Content revision data:
+===+

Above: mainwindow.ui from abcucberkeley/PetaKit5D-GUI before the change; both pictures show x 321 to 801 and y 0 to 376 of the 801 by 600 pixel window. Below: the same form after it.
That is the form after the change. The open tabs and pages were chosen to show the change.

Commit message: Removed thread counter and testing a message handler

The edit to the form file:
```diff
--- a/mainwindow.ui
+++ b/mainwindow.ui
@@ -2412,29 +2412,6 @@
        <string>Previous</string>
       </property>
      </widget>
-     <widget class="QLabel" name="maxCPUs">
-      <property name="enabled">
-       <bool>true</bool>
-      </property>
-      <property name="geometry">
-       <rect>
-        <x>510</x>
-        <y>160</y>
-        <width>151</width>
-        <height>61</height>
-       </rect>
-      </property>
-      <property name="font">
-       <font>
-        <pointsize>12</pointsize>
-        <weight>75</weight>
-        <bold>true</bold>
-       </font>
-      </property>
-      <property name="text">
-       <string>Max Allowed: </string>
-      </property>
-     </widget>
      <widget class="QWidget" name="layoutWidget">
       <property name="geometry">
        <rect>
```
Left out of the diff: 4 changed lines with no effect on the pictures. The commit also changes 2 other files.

+===+

## WORK INSTRUCTIONS
Reproduce the records above exactly. Leave nothing out.

## REPLY
Above: mainwindow.ui from abcucberkeley/PetaKit5D-GUI before the change; both pictures show x 321 to 801 and y 0 to 376 of the 801 by 600 pixel window. Below: the same form after it.
That is the form after the change. The open tabs and pages were chosen to show the change.

Commit message: Removed thread counter and testing a message handler

The edit to the form file:
```diff
--- a/mainwindow.ui
+++ b/mainwindow.ui
@@ -2412,29 +2412,6 @@
        <string>Previous</string>
       </property>
      </widget>
-     <widget class="QLabel" name="maxCPUs">
-      <property name="enabled">
-       <bool>true</bool>
-      </property>
-      <property name="geometry">
-       <rect>
-        <x>510</x>
-        <y>160</y>
-        <width>151</width>
-        <height>61</height>
-       </rect>
-      </property>
-      <property name="font">
-       <font>
-        <pointsize>12</pointsize>
-        <weight>75</weight>
-        <bold>true</bold>
-       </font>
-      </property>
-      <property name="text">
-       <string>Max Allowed: </string>
-      </property>
-     </widget>
      <widget class="QWidget" name="layoutWidget">
       <property name="geometry">
        <rect>
```
Left out of the diff: 4 changed lines with no effect on the pictures. The commit also changes 2 other files.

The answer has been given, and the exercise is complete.